Volunteer Vacations Put History in Your Hands
December 24, 2007 (PRLEAP.COM) Travel NewsBoulder, Colorado, December 24, 2007 – Slinging mud, mixing mortar and photographing frescos were just some of the activities Heritage Conservation Network volunteers found themselves doing last year at project sites in places as varied as Italy, Montana, and upstate New York. The primary goal of the non-profit organization is to restore historic buildings, but volunteers who join one of HCN’s hands-on building conservation workshops as a volunteer vacation soon learn that the impact of their work goes beyond the building itself.
“Our workshops offer the chance to really get in touch with history, experience a new culture, and work with other to make a difference in people’s lives”, says Judith Broeker, HCN’s program director. The projects requiring volunteers in 2008 are all good examples of the impact historic preservation can have, she went on to say. In Armenia, volunteers will be working alongside local masons and residents to restore an earthquake-damaged home in the middle of the Kumayri central historic district of Gyumri. At the Hutmacher Farmsite in North Dakota, they will be helping preserve one of the last (and possibly the best) examples of stone-slab construction in the state.

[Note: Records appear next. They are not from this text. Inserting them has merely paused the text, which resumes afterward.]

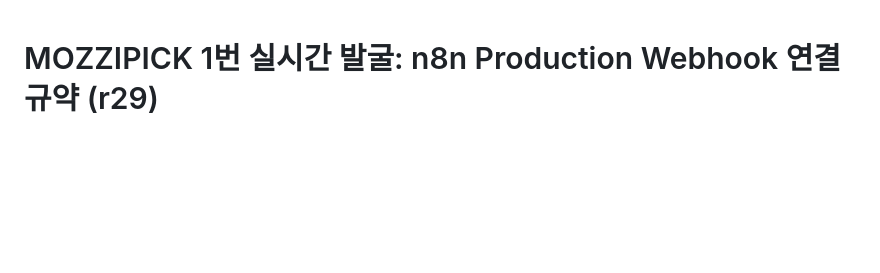
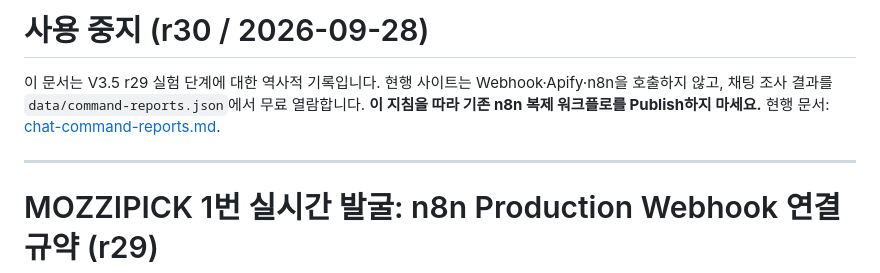
Before and after one commit to pass800111/mozzipick-data-lab, a Markdown page: integrations/n8n-discovery-bridge.md, the part around the change. Rendered like a GitHub page; blank space fills up the shorter version.

Commit message:
Mark paid n8n experimental integration deprecated and prevent accidental publishing

```diff
--- a/integrations/n8n-discovery-bridge.md
+++ b/integrations/n8n-discovery-bridge.md
@@ -1,3 +1,9 @@
+# 사용 중지 (r30 / 2026-09-28)
+
+이 문서는 V3.5 r29 실험 단계에 대한 역사적 기록입니다. 현행 사이트는 Webhook·Apify·n8n을 호출하지 않고, 채팅 조사 결과를 `data/command-reports.json`에서 무료 열람합니다. **이 지침을 따라 기존 n8n 복제 워크플로를 Publish하지 마세요.** 현행 문서: [chat-command-reports.md](chat-command-reports.md).
+
+---
+
 # MOZZIPICK 1번 실시간 발굴: n8n Production Webhook 연결 규약 (r29)
 
 상태: GitHub Pages 사이트의 실시간 발굴 호출/검증 UI는 준비되었으나 실제 n8n Production Webhook 주소와 실행 워크플로는 확인 및 연결되지 않았습니다. 이 문서는 동작 계약이며 활성화 완료 증빙이 아닙니다.
```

HCN is also looking for volunteers to continue preservation work at the cloister of a 15th century monastery in Italy and in the Old West town of Virginia City, Montana; and to begin work on shotgun houses in an economically depressed area of southern Illinois as well as at the oldest known vintner’s cottage in Slovenia and a traditional kullë house in Albania. Complete workshop details - including project leaders’ bios and workshop descriptions, dates, fees, and travel tips - are available on HCN’s website, www.heritageconservation.net, or from the HCN office at +1 303 444 0128.

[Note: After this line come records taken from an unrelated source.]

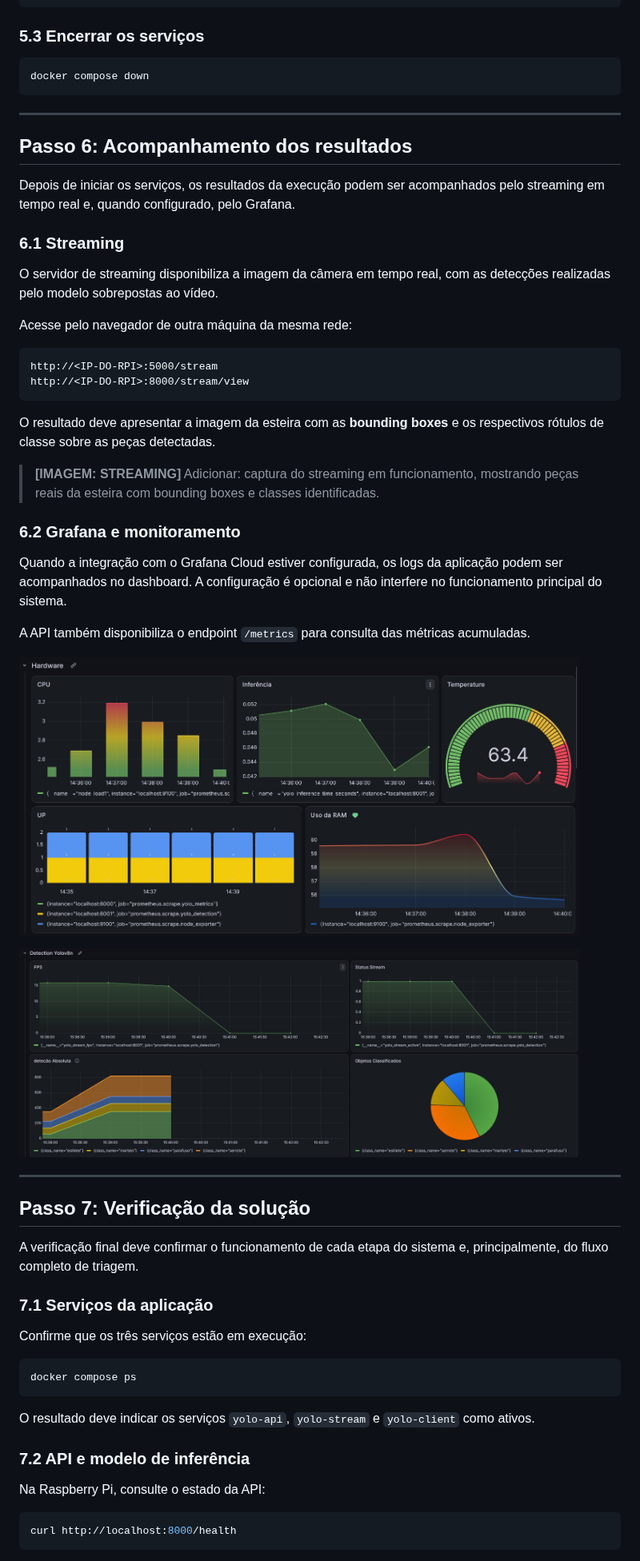
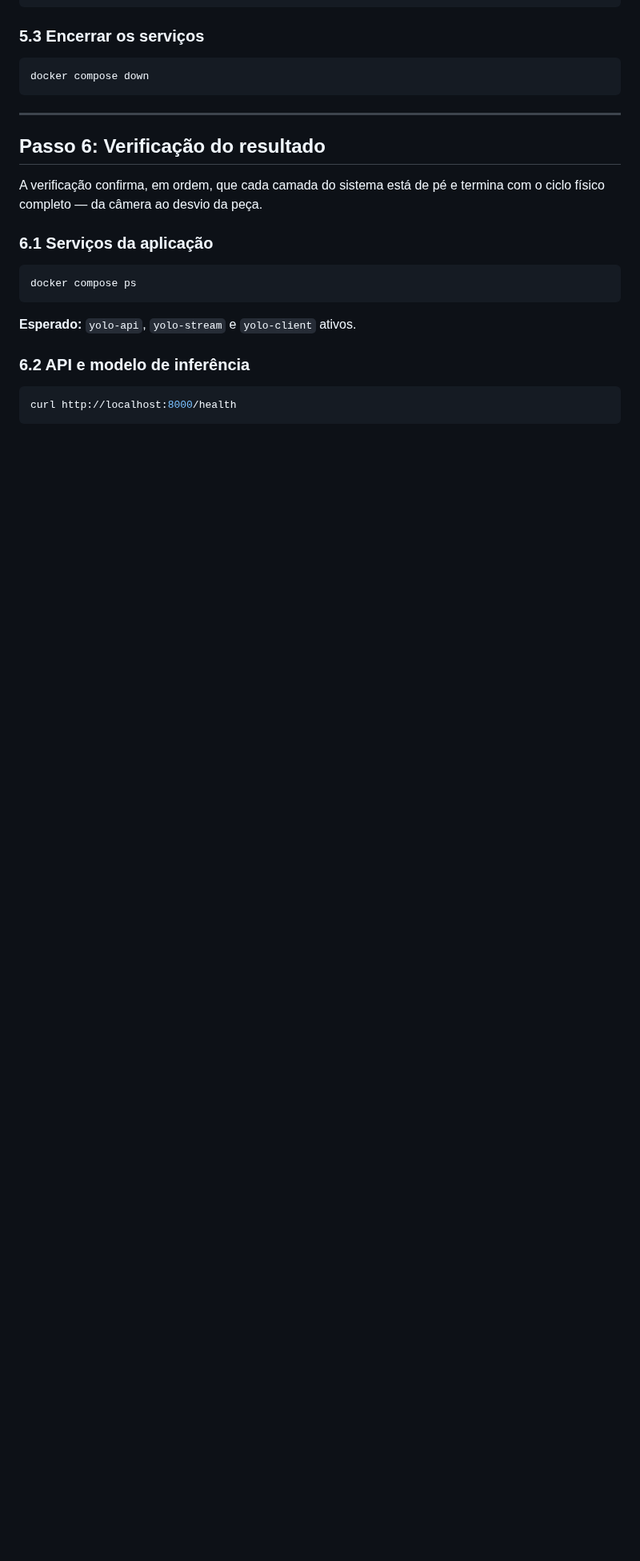
Before and after one commit to RaphaelRates/Projeto-Beirada, a Markdown page: README.md, the part around one of its changes. Shown at 80% size. Drawn GitHub-style; blank space fills up the shorter version.

````diff
--- a/README.md
+++ b/README.md
@@ -622,62 +625,19 @@ docker compose down
 ```
 ---
 
-## Passo 6: Acompanhamento dos resultados
+## Passo 6: Verificação do resultado
 
-Depois de iniciar os serviços, os resultados da execução podem ser acompanhados pelo streaming em tempo real e, quando configurado, pelo Grafana.
+A verificação confirma, em ordem, que cada camada do sistema está de pé e termina com o ciclo físico completo — da câmera ao desvio da peça.
 
-### 6.1 Streaming
-
-O servidor de streaming disponibiliza a imagem da câmera em tempo real, com as detecções realizadas pelo modelo sobrepostas ao vídeo.
-
-Acesse pelo navegador de outra máquina da mesma rede:
-
-```text
-http://<IP-DO-RPI>:5000/stream
-http://<IP-DO-RPI>:8000/stream/view
-```
-
-O resultado deve apresentar a imagem da esteira com as **bounding boxes** e os respectivos rótulos de classe sobre as peças detectadas.
-
-> **[IMAGEM: STREAMING]**
-> Adicionar: captura do streaming em funcionamento, mostrando peças reais da esteira com bounding boxes e classes identificadas.
-
-### 6.2 Grafana e monitoramento
-
-Quando a integração com o Grafana Cloud estiver configurada, os logs da aplicação podem ser acompanhados no dashboard. A configuração é opcional e não interfere no funcionamento principal do sistema.
-
-A API também disponibiliza o endpoint `/metrics` para consulta das métricas acumuladas.
-
-<p align="left">
-    <img src="docs/imagens/grafana-2.jpg"
-        alt="Dashboard do Grafana"
-        width="700">
-</p>
-<p align="left">
-    <img src="docs/imagens/grafana-3.jpg"
-        alt="Dashboard do Grafana"
-        width="700">
-</p>
-
----
-
-## Passo 7: Verificação da solução
-
-A verificação final deve confirmar o funcionamento de cada etapa do sistema e, principalmente, do fluxo completo de triagem.
-
-### 7.1 Serviços da aplicação
-
-Confirme que os três serviços estão em execução:
+### 6.1 Serviços da aplicação
 
 ```bash
 docker compose ps
 ```
 
-O resultado deve indicar os serviços `yolo-api`, `yolo-stream` e `yolo-client` como ativos.
+**Esperado:** `yolo-api`, `yolo-stream` e `yolo-client` ativos.
 
-### 7.2 API e modelo de inferência
-
-Na Raspberry Pi, consulte o estado da API:
+### 6.2 API e modelo de inferência
 
 ```bash
 curl http://localhost:8000/health
````
Also changed, not shown: other parts of README.md (+91 -74 lines).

HCN’s experience in Ghana last year highlighted the fact that their volunteers restore more than buildings. “It was readily apparent to all our volunteers that they were not only helping restore a historic stone building for use as a community center, but they were also restoring people’s pride in their heritage”, Ms. Broeker said. “Everyone who participated will always feel a special tie to that community.”